moon
Jan 30th, 2002, 05:20 AM
lmao@Celeste!! :D
too funny.

Celeste
Jan 30th, 2002, 05:33 AM
Hey moon! No, it's Ton Pro--he always claimed (in a pejorative manner of course) that he was a sports writer. Tony Profumo--it's the same person. I guess his boast was not an idle one. Thus, whatever he says goes because we are not sports writers, though he has admitted that Martina will never give him an interview and Melanie is "cold" to him at Indian Wells and elsewhere. Of course, if Richard was "cold" to him there would be another article on that alone. While I think Richard may be Svengali-like, Melanie is no less so, let's buy a clue here! Though, where was this article published? Anyway, the points are good, but he can't resist a little dig on the Williams sisters. What is sad is that he could have made the same point with no dig, which to me puts the article's credibility in question! LOL! :D

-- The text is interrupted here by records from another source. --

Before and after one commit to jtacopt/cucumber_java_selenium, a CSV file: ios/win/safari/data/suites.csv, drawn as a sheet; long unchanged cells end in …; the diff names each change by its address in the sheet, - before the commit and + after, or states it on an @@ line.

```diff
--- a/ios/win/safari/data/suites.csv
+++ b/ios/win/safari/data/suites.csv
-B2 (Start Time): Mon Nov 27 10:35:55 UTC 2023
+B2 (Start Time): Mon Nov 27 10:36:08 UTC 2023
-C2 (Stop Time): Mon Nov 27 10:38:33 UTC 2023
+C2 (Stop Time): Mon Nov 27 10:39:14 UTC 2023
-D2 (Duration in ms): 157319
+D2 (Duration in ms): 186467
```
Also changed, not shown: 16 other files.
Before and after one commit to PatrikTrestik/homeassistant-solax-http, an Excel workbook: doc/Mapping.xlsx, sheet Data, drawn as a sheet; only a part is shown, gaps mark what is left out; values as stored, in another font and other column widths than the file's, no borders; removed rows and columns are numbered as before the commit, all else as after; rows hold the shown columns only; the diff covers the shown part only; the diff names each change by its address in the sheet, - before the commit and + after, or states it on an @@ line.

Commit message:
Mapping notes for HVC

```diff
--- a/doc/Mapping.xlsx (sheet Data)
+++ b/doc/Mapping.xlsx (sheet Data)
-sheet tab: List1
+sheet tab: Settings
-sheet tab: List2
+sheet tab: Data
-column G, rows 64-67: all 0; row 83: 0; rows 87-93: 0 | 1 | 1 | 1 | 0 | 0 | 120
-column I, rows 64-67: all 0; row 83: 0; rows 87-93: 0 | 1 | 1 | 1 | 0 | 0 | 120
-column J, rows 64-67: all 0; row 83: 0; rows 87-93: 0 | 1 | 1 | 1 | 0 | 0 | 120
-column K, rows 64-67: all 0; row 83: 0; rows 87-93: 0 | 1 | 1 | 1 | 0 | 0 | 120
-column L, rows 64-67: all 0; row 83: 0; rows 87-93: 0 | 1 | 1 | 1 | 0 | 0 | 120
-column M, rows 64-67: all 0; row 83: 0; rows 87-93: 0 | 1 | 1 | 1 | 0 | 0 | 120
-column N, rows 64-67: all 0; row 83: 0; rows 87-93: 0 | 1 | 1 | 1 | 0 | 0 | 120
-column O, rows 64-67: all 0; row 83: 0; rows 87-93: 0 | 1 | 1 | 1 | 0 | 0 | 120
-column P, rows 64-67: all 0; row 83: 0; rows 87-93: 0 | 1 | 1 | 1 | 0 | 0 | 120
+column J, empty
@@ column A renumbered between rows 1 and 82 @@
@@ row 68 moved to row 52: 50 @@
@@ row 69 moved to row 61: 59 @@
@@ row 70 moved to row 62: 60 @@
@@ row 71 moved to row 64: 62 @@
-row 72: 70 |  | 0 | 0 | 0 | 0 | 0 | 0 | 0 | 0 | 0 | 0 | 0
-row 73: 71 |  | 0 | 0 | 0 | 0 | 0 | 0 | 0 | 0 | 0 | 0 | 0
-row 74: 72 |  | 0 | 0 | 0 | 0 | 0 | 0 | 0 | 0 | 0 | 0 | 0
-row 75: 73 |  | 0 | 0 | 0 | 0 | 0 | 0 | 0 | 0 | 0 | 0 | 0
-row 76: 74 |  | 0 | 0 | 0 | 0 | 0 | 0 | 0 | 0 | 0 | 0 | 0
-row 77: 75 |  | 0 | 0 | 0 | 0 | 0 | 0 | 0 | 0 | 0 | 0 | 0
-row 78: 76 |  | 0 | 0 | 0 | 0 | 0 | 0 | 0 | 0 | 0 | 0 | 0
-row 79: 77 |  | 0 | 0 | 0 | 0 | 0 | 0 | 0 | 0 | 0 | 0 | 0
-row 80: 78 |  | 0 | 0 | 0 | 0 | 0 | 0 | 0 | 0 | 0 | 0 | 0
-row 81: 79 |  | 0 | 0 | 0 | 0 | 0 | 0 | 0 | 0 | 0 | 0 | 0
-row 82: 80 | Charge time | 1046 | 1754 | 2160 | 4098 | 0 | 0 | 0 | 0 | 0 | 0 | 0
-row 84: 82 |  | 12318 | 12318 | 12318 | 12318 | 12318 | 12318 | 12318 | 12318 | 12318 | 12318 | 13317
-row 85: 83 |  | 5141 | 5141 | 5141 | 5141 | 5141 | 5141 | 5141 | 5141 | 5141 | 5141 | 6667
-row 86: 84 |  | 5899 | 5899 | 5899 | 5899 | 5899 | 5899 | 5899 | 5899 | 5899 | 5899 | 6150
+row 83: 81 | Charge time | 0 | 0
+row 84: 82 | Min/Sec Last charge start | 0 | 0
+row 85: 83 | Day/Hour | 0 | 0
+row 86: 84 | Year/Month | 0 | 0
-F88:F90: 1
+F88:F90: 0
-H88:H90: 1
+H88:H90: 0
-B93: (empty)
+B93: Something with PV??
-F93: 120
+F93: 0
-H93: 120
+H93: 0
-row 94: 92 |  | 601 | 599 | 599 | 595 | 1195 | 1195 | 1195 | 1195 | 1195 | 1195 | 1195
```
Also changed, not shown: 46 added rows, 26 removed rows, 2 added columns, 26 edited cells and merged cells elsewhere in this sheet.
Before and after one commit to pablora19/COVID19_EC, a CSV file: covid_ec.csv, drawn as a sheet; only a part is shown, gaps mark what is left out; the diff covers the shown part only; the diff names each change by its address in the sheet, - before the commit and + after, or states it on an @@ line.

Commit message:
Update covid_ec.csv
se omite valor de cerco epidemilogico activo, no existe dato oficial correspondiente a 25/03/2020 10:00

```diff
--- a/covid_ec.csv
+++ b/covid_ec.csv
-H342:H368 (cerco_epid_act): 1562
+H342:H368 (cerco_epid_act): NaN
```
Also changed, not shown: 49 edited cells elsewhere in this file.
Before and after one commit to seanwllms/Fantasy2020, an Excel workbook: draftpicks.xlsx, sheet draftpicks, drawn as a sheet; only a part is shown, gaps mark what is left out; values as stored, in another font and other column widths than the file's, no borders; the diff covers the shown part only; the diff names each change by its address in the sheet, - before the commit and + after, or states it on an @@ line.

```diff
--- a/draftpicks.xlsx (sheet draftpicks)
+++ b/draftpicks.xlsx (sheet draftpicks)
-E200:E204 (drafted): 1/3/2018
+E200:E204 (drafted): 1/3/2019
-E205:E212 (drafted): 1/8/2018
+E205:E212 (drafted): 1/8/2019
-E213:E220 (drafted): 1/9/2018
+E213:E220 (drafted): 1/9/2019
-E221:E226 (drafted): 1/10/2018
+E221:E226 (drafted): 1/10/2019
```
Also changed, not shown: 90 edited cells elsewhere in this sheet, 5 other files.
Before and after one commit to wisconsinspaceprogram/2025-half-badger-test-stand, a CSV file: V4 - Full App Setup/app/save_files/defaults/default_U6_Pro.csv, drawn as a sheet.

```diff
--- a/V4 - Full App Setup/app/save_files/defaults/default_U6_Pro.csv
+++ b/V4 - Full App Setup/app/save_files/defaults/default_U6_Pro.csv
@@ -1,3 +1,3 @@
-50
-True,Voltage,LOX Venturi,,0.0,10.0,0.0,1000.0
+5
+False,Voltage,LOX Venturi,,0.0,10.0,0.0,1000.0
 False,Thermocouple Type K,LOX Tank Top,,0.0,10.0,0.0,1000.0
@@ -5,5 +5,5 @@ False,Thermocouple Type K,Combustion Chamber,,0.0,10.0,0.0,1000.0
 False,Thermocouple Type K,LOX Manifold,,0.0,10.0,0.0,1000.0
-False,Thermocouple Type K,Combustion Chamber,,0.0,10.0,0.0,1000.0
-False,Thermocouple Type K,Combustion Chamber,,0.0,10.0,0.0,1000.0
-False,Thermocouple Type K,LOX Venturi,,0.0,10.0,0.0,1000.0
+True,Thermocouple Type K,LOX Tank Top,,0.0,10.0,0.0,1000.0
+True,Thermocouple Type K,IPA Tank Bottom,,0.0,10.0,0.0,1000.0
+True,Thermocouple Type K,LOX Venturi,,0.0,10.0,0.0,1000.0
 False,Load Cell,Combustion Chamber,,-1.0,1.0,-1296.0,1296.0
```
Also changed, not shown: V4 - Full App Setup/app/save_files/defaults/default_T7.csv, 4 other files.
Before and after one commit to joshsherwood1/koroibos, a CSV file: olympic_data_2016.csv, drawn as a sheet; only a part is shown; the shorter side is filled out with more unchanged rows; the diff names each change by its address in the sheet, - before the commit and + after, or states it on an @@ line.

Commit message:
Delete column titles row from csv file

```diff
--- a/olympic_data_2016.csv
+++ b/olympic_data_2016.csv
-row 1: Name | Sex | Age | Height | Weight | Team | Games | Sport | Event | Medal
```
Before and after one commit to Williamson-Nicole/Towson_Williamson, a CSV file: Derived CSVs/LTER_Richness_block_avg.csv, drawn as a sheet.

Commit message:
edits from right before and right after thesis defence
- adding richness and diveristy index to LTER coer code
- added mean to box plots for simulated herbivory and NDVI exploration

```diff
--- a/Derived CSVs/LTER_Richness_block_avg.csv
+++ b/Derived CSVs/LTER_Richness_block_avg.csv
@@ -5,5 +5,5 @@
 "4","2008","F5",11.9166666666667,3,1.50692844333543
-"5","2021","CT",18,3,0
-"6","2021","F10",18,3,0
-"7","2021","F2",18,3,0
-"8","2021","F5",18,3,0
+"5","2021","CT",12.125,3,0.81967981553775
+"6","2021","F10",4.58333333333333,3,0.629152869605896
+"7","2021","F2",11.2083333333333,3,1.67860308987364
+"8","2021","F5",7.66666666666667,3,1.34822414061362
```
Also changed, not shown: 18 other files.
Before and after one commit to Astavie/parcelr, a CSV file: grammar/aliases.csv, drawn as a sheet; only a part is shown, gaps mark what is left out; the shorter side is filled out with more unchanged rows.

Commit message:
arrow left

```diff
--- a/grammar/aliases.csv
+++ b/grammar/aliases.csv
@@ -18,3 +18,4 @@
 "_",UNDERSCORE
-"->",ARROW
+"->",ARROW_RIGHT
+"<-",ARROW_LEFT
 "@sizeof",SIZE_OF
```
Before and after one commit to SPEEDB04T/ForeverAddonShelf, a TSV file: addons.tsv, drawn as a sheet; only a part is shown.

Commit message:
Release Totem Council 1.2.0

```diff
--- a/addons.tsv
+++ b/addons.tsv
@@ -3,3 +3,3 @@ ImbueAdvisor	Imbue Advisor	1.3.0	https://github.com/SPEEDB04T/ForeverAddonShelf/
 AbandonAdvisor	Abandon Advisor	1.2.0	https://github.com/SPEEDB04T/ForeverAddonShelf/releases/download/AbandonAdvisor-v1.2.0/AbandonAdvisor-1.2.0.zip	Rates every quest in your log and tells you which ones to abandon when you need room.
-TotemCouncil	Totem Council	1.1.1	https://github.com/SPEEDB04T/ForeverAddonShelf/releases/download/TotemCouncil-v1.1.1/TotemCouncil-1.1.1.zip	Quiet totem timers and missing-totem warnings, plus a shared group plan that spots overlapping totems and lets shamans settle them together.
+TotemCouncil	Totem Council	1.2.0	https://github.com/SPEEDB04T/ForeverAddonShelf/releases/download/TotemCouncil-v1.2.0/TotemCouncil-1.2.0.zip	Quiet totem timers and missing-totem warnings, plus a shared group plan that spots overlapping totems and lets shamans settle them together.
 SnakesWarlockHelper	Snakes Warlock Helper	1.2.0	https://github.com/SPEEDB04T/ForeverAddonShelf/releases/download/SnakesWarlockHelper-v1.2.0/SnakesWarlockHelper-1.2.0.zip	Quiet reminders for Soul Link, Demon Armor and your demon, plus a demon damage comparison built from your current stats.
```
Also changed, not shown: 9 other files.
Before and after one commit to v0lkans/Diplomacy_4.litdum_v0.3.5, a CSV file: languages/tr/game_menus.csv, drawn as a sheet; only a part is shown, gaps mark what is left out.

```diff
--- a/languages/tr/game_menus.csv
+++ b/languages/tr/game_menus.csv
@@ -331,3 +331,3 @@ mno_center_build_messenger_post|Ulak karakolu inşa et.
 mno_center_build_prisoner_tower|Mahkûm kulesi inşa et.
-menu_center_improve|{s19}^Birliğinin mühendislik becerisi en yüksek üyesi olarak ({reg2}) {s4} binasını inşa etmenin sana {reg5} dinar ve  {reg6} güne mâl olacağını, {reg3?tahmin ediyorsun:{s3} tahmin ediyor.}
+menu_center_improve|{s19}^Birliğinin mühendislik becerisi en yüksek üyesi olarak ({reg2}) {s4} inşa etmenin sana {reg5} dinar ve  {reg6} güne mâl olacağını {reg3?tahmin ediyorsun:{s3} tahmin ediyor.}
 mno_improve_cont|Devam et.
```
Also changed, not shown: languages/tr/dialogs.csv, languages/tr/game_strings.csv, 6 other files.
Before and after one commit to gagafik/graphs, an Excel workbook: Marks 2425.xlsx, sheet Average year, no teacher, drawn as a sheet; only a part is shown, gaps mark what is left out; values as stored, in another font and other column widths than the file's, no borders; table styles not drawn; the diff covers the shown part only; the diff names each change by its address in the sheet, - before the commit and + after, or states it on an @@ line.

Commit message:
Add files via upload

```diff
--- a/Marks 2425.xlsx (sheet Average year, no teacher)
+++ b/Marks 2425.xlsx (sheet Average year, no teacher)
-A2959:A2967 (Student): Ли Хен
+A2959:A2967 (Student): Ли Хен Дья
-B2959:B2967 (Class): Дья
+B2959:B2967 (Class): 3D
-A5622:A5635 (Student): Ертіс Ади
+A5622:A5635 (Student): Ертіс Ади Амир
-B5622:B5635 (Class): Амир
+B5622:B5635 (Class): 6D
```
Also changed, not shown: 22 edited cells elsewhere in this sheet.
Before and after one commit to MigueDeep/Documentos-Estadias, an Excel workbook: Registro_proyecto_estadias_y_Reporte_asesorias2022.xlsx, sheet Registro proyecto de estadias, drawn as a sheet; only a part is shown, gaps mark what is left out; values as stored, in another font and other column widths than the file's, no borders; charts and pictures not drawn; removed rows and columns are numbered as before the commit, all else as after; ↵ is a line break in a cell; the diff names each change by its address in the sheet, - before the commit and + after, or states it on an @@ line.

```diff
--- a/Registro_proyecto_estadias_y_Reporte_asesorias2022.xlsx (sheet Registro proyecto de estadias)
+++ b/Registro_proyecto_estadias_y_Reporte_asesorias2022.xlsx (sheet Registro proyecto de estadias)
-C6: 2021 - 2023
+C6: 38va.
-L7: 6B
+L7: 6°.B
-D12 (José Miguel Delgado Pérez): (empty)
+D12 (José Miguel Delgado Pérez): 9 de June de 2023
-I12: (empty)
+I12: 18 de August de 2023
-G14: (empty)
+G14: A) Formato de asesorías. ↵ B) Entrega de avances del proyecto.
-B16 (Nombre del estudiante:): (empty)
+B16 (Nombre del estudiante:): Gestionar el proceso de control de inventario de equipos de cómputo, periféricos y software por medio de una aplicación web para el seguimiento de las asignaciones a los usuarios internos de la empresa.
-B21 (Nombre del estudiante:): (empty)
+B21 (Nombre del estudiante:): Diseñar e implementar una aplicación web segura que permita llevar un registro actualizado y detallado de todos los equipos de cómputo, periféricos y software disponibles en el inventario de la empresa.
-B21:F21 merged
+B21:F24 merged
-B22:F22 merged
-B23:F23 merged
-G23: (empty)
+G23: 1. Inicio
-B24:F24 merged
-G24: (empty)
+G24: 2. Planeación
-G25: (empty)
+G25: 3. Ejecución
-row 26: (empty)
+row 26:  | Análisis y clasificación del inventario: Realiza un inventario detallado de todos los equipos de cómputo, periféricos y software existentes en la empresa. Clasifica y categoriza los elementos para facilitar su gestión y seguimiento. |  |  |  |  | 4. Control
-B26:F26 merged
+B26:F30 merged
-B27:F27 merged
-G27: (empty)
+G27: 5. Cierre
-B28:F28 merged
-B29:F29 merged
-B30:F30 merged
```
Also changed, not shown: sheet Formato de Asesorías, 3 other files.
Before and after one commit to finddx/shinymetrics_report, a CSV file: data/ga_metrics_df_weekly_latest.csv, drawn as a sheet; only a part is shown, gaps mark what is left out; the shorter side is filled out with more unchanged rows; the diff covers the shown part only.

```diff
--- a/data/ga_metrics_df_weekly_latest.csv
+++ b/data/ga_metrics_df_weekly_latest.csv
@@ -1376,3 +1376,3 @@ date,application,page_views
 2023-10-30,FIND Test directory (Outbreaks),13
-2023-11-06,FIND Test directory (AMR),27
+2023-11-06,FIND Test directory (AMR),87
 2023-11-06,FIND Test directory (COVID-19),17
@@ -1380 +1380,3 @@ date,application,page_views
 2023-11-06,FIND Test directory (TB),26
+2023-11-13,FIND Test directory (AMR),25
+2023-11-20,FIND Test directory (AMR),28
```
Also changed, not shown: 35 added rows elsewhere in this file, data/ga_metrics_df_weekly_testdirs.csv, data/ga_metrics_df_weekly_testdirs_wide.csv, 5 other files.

saki
Jan 30th, 2002, 03:04 PM
I think the article was from a Hingis news site, cos I remember seeing another article (on Hingis and the media) by him on there.

-Sonic-
Jan 30th, 2002, 03:34 PM
to paraphrase a well used comeback, made famous by some fans:

"how do you know why she did something.... are you in her head.... are you her best friend or agent or something.... yadda yadda".

I liked the article.

moby
Jan 30th, 2002, 03:44 PM
great article

as a rule, i like all pro-marti articles :D

thefreedesigner
Jan 30th, 2002, 04:25 PM
If it is Ton Pro (who I always found to be opiniated, thoroughly knowlegable, fair but with a 'natural' bias towards Hingis), then that's even better.

I like the article, I don't think it bashes the Williamses at all.

Jamy
Jan 30th, 2002, 06:43 PM
What a great article. Everything he said is accurate especially the comment "she is not just another player". Yes Martina is one of a kind, that is fact. She is in a class of her own. I wish everyone could read this article so that they could see how special Martina really is.

Aloysius
Jan 30th, 2002, 07:41 PM
You just know that the people who don't like the article would be dancing around the room if the article had been about their faves. It's rare to see a favourable article like this about Martina Hingis. If it's not about her Slamless couple of years, it's about her hold on the No. 1 ranking. And if it's not about that, it's about her lack of power or her attitude when she was a confident teenager. You always read these types of things in the big publications. So a little article from a smaller source is especially welcoming. Thank you Tony Profumo. :)